Each entry is to be output precisely as it appears.
########
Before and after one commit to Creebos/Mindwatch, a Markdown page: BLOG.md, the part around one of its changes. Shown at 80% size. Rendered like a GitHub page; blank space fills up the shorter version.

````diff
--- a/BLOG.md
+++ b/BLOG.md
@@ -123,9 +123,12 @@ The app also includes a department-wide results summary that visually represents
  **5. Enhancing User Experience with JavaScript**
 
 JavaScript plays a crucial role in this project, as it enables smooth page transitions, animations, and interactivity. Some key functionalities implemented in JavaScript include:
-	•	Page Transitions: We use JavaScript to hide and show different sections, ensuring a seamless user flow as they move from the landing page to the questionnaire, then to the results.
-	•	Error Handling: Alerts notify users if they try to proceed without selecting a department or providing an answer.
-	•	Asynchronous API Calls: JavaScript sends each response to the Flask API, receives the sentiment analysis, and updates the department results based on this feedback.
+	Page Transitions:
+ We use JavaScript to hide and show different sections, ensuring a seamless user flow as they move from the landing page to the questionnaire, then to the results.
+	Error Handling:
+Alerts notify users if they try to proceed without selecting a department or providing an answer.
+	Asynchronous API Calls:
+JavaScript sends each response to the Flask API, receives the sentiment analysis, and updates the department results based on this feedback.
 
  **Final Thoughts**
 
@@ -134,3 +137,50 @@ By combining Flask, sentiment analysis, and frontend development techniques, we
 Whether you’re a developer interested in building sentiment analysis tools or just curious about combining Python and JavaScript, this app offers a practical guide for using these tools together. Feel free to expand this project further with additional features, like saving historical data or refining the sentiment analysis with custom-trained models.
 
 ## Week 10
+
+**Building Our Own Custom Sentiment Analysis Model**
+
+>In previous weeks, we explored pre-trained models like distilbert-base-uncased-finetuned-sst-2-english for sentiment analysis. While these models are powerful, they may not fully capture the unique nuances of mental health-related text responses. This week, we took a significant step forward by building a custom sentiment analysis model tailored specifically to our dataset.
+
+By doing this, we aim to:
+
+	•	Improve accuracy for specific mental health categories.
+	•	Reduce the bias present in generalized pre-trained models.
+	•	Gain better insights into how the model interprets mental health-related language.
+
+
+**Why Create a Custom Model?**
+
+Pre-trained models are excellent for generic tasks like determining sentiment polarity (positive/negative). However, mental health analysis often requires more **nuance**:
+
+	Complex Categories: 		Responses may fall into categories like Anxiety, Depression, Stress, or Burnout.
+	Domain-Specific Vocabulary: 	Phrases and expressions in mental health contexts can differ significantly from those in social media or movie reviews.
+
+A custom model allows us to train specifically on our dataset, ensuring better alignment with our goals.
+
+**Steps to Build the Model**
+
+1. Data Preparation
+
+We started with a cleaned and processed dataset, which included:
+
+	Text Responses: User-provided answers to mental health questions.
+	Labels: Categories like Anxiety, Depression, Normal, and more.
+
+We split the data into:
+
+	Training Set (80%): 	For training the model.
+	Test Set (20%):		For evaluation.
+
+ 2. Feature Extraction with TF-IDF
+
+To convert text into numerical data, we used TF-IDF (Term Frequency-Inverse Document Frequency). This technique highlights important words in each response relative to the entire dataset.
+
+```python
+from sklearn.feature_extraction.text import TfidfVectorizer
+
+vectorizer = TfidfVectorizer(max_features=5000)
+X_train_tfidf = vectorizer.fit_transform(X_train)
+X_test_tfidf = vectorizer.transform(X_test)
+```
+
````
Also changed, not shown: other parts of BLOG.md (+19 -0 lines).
########
Answer for this exercise
Before and after one commit to Creebos/Mindwatch, a Markdown page: BLOG.md, the part around one of its changes. Shown at 80% size. Rendered like a GitHub page; blank space fills up the shorter version.

````diff
--- a/BLOG.md
+++ b/BLOG.md
@@ -123,9 +123,12 @@ The app also includes a department-wide results summary that visually represents
  **5. Enhancing User Experience with JavaScript**
 
 JavaScript plays a crucial role in this project, as it enables smooth page transitions, animations, and interactivity. Some key functionalities implemented in JavaScript include:
-	•	Page Transitions: We use JavaScript to hide and show different sections, ensuring a seamless user flow as they move from the landing page to the questionnaire, then to the results.
-	•	Error Handling: Alerts notify users if they try to proceed without selecting a department or providing an answer.
-	•	Asynchronous API Calls: JavaScript sends each response to the Flask API, receives the sentiment analysis, and updates the department results based on this feedback.
+	Page Transitions:
+ We use JavaScript to hide and show different sections, ensuring a seamless user flow as they move from the landing page to the questionnaire, then to the results.
+	Error Handling:
+Alerts notify users if they try to proceed without selecting a department or providing an answer.
+	Asynchronous API Calls:
+JavaScript sends each response to the Flask API, receives the sentiment analysis, and updates the department results based on this feedback.
 
  **Final Thoughts**
 
@@ -134,3 +137,50 @@ By combining Flask, sentiment analysis, and frontend development techniques, we
 Whether you’re a developer interested in building sentiment analysis tools or just curious about combining Python and JavaScript, this app offers a practical guide for using these tools together. Feel free to expand this project further with additional features, like saving historical data or refining the sentiment analysis with custom-trained models.
 
 ## Week 10
+
+**Building Our Own Custom Sentiment Analysis Model**
+
+>In previous weeks, we explored pre-trained models like distilbert-base-uncased-finetuned-sst-2-english for sentiment analysis. While these models are powerful, they may not fully capture the unique nuances of mental health-related text responses. This week, we took a significant step forward by building a custom sentiment analysis model tailored specifically to our dataset.
+
+By doing this, we aim to:
+
+	•	Improve accuracy for specific mental health categories.
+	•	Reduce the bias present in generalized pre-trained models.
+	•	Gain better insights into how the model interprets mental health-related language.
+
+
+**Why Create a Custom Model?**
+
+Pre-trained models are excellent for generic tasks like determining sentiment polarity (positive/negative). However, mental health analysis often requires more **nuance**:
+
+	Complex Categories: 		Responses may fall into categories like Anxiety, Depression, Stress, or Burnout.
+	Domain-Specific Vocabulary: 	Phrases and expressions in mental health contexts can differ significantly from those in social media or movie reviews.
+
+A custom model allows us to train specifically on our dataset, ensuring better alignment with our goals.
+
+**Steps to Build the Model**
+
+1. Data Preparation
+
+We started with a cleaned and processed dataset, which included:
+
+	Text Responses: User-provided answers to mental health questions.
+	Labels: Categories like Anxiety, Depression, Normal, and more.
+
+We split the data into:
+
+	Training Set (80%): 	For training the model.
+	Test Set (20%):		For evaluation.
+
+ 2. Feature Extraction with TF-IDF
+
+To convert text into numerical data, we used TF-IDF (Term Frequency-Inverse Document Frequency). This technique highlights important words in each response relative to the entire dataset.
+
+```python
+from sklearn.feature_extraction.text import TfidfVectorizer
+
+vectorizer = TfidfVectorizer(max_features=5000)
+X_train_tfidf = vectorizer.fit_transform(X_train)
+X_test_tfidf = vectorizer.transform(X_test)
+```
+
````
Also changed, not shown: other parts of BLOG.md (+19 -0 lines).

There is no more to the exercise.